"If we had a situation like the one in Paris, perhaps with attacks in three to four locations, we will have to think whether our police capabilities would be sufficient," Schäuble said at a meeting in Düsseldorf, the Rheinische Post (RP) reported.
But coalition allies from the Social Democratic Party (SPD) quickly pushed back against the idea of using soldiers within Germany in this role.
"It's not soldiers' job and they're not trained to take over the work of the police," Roger Lewentz, chairman of the German interior ministers' conference and interior minister for the federal state of Rhineland-Palatinate, told RP.
The German Police Union (DPolG) also firmly rejected the idea.
"We are totally against that.
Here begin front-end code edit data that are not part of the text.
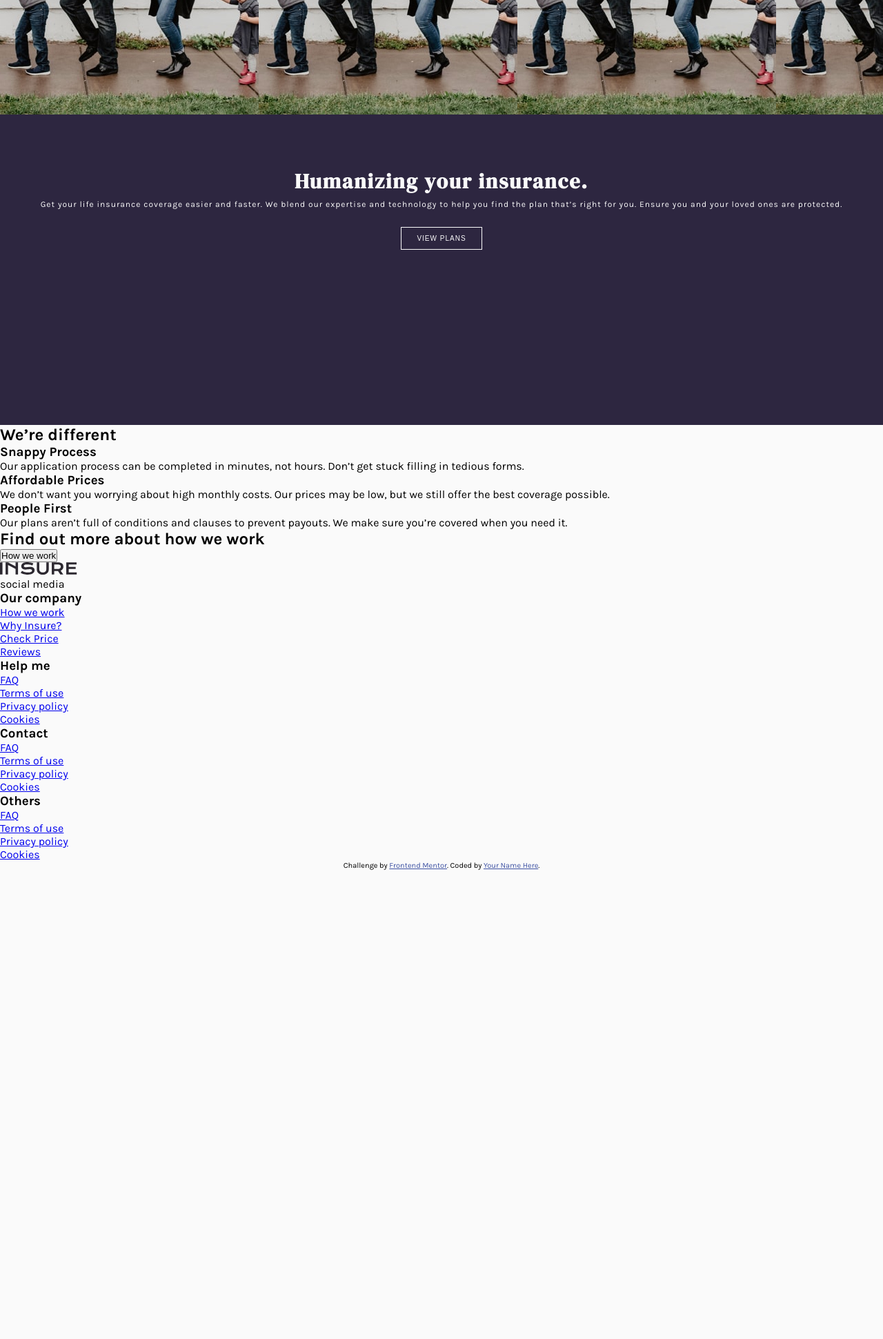
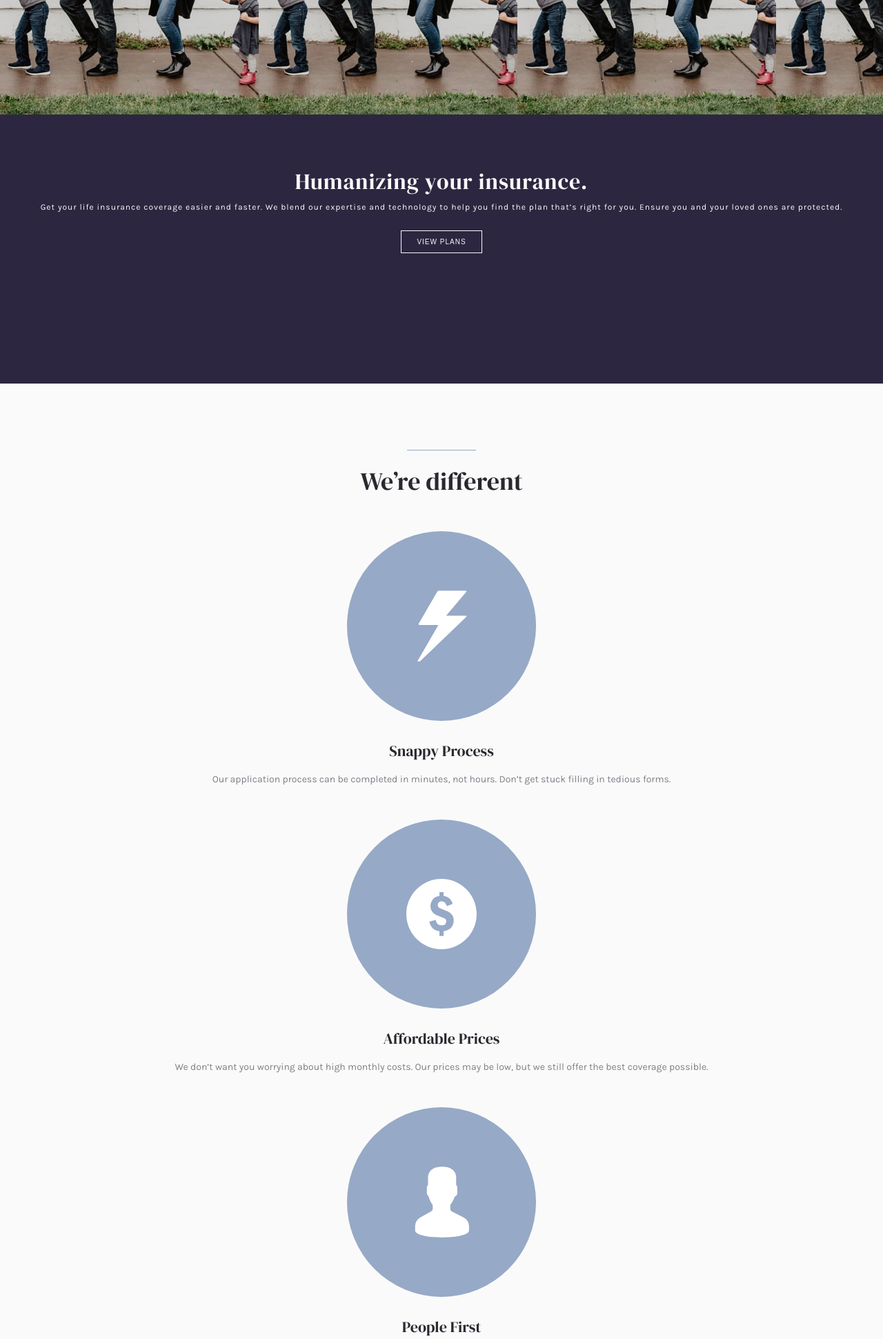
Before and after one commit to Z11mm/insure-landing-page, a PHP site: page / in a window 1280 px wide. Shown: the part 378-2319 px from the top of the page at 69% size. Before the commit the page ends 1639 px from the top, so only its background shows below. Run offline with PHP 8.4, Linux system fonts and the light colour scheme.

Commit message:
adding homepage styles

```diff
--- a/css/styles.min.css
+++ b/css/styles.min.css
@@ -52,8 +52,8 @@ header nav {
   margin-left: auto;
 }
 
-.links-header li,
-.links-header button {
+.header-links li,
+.header-links button {
   display: none;
 }
 
@@ -64,25 +64,92 @@ header nav {
 }
 
 .hero .hero-text {
-  height: 450px;
+  height: 390px;
   text-align: center;
-  padding: 5rem 2rem 4rem;
+  padding: 5rem 1rem 1rem;
   text-align: center;
   background-color: #2d2640;
   color: #fafafa;
 }
 
 .hero .hero-text h1 {
+  font-weight: 400;
   font-family: "DM Serif Display", sans-serif;
-  font-size: 30px;
-  margin-bottom: 0.5rem;
+  font-size: 32px;
+  margin-bottom: 0.6rem;
   line-height: 1.1;
-  letter-spacing: 2px;
+  letter-spacing: 1px;
 }
 
 .hero .hero-text p {
   font-size: 12px;
-  line-height: 1.5;
+  line-height: 1.6;
   letter-spacing: 1px;
 }
+
+.brand-details {
+  margin: 6rem 0 3rem;
+  padding: 1.3rem 1rem;
+  text-align: center;
+  position: relative;
+}
+
+.brand-details h2 {
+  font-size: 36px;
+}
+
+.brand-details h2,
+.brand-details h3 {
+  font-family: "DM Serif Display", sans-serif;
+  color: #2b272f;
+  font-weight: 400;
+}
+
+.brand-details p {
+  color: #837d87;
+}
+
+.brand-details .borderline::before {
+  background-color: #95a9c6;
+  top: 0;
+  content: '';
+  height: 1px;
+  left: 50%;
+  position: absolute;
+  -webkit-transform: translate(-50%, 0);
+          transform: translate(-50%, 0);
+  width: 100px;
+  margin-bottom: 1rem;
+}
+
+.brand-details .brand-details-content {
+  margin: 3rem 0;
+}
+
+.brand-details .brand-details-content img {
+  margin-bottom: 1.5rem;
+  width: 22%;
+}
+
+.brand-details .brand-details-content h3 {
+  margin-bottom: 1rem;
+  font-size: 22px;
+}
+
+.brand-details .brand-details-content p {
+  font-size: 14px;
+  line-height: 1.5;
+}
+
+.call-to-action {
+  background-color: #2d2640;
+  margin: 0 1rem;
+  color: #fafafa;
+  text-align: center;
+  padding: 3rem 2rem;
+}
+
+.call-to-action h2 {
+  font-family: "DM Serif Display", sans-serif;
+}
 /*# sourceMappingURL=styles.min.css.map */
--- a/index.html
+++ b/index.html
@@ -11,7 +11,7 @@
       sizes="32x32"
       href="./images/favicon-32x32.png"
     />
-    <link rel="stylesheet" href="./css/styles.min.css">
+    <link rel="stylesheet" href="./css/styles.min.css" />
 
     <title>Frontend Mentor | Insure landing page</title>
 
@@ -28,7 +28,7 @@
   <body>
     <header>
       <img src="./images/logo.svg" alt="Brand Logo" class="logo" />
-      <nav class="links-header">
+      <nav class="header-links">
         <ul>
           <a href="#">
             <li>How we work</li>
@@ -40,8 +40,12 @@
             <li>Account</li>
           </a>
           <button type="button" class="button">View plans</button>
-          <a href="#"><img src="./images/icon-hamburger.svg" class="icon" alt="Options"></a>
-          <a href="#" style="display: none;"><img src="./images/icon-close.svg" class="icon" alt="Close"></a>
+          <a href="#"
+            ><img src="./images/icon-hamburger.svg" class="icon" alt="Options"
+          /></a>
+          <a href="#" style="display: none;"
+            ><img src="./images/icon-close.svg" class="icon" alt="Close"
+          /></a>
         </ul>
       </nav>
     </header>
@@ -52,31 +56,34 @@
         <h1>Humanizing your insurance.</h1>
         <p>
           Get your life insurance coverage easier and faster. We blend our
-          expertise and technology to help you find the plan that’s right for you.
-          Ensure you and your loved ones are protected.
+          expertise and technology to help you find the plan that’s right for
+          you. Ensure you and your loved ones are protected.
         </p>
         <button type="button" class="button">View plans</button>
       </div>
-
     </section>
 
     <section class="brand-details">
+      <div class="borderline"></div>
       <h2>We’re different</h2>
-      <div>
+      <div class="brand-details-content">
+        <img src="./images/icon-snappy-process.svg" alt="bolt icon" />
         <h3>Snappy Process</h3>
         <p>
           Our application process can be completed in minutes, not hours. Don’t
           get stuck filling in tedious forms.
         </p>
       </div>
-      <div>
+      <div class="brand-details-content">
+        <img src="./images/icon-affordable-prices.svg" alt="dollar sign icon" />
         <h3>Affordable Prices</h3>
         <p>
           We don’t want you worrying about high monthly costs. Our prices may be
           low, but we still offer the best coverage possible.
         </p>
       </div>
-      <div>
+      <div class="brand-details-content">
+        <img src="./images/icon-people-first.svg" alt="people first icon" />
         <h3>People First</h3>
         <p>
           Our plans aren’t full of conditions and clauses to prevent payouts. We
@@ -86,8 +93,10 @@
     </section>
 
     <section>
-      <h2>Find out more about how we work</h2>
-      <button type="button">How we work</button>
+      <div class="call-to-action">
+        <h2>Find out more about how we work</h2>
+        <button type="button" class="button">How we work</button>
+      </div>
     </section>
 
     <footer>
--- a/scss/_base.scss
+++ b/scss/_base.scss
@@ -1,6 +1,7 @@
 // fonts
 $font-family-headings: 'DM Serif Display', sans-serif;
 $font-family-body: 'Karla', sans-serif;
+$font-size: 15px;
 
 // colors
 $dark-violet: hsl(256, 26%, 20%);
--- a/scss/styles.scss
+++ b/scss/styles.scss
@@ -25,7 +25,7 @@ header {
   }
 }
 
-.links-header {
+.header-links {
   li,
   button {
     display: none;
@@ -40,25 +40,95 @@ header {
   }
 
   .hero-text {
-    height: 450px;
+    height: 390px;
     text-align: center;
-    padding: 5rem 2rem 4rem;
+    padding: 5rem 1rem 1rem;
     text-align: center;
     background-color: $dark-violet;
     color: $very-light-grey;
 
     h1 {
+      font-weight: 400;
       font-family: $font-family-headings;
-      font-size: 30px;
-      margin-bottom: 0.5rem;
+      font-size: 32px;
+      margin-bottom: 0.6rem;
       line-height: 1.1;
-      letter-spacing: 2px;
+      letter-spacing: 1px;
     }
 
     p {
       font-size: 12px;
-      line-height: 1.5;
+      line-height: 1.6;
       letter-spacing: 1px;
     }
   }
 }
+
+// we're different
+.brand-details {
+  margin: 6rem 0 3rem;
+  padding: 1.3rem 1rem;
+  text-align: center;
+  position: relative;
+
+  h2 {
+    font-size: 36px;
+  }
+
+  h2,
+  h3 {
+    font-family: $font-family-headings;
+    color: $very-dark-violet;
+    font-weight: 400;
+  }
+
+  p {
+    color: $dark-greyish-violet;
+  }
+
+  .borderline {
+    &::before {
+      background-color: $greyish-blue;
+      top: 0;
+      content: '';
+      height: 1px;
+      left: 50%;
+      position: absolute;
+      transform: translate(-50%, 0);
+      width: 100px;
+      margin-bottom: 1rem;
+    }
+  }
+
+  .brand-details-content {
+    margin: 3rem 0;
+
+    img {
+      margin-bottom: 1.5rem;
+      width: 22%;
+    }
+
+    h3 {
+      margin-bottom: 1rem;
+      font-size: 22px;
+    }
+
+    p {
+      font-size: 14px;
+      line-height: 1.5;
+    }
+  }
+}
+
+// call to action
+.call-to-action {
+  background-color: $dark-violet;
+  margin: 0 1rem;
+  color: $very-light-grey;
+  text-align: center;
+  padding: 3rem 2rem;
+
+  h2 {
+    font-family: $font-family-headings;
+  }
+}
```
Also changed, not shown: 1 other file.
Our Constitution forbids it. Only the police can do the work of the police," DPolG president Rainer Wendt told The Local by phone on Wednesday.
"The Finance Minister ought to stick to his financial work and supply us better with the resources we need."
Their Bavarian Christian Social Union (CSU) allies have long hoped to integrate soldiers into an "total national security concept".
But the German Constitution sets strict limits on how soldiers can be used within the country and might need to be changed for such plans to go ahead.
While soldiers can be asked to support other branches of government in their work, they are not allowed to completely take over any of the state's duties.
Soldiers can only be used for internal security in the event of "an exceptional situation of catastrophic scale" – a rule confirmed by a Constitutional Court judgement in 2012.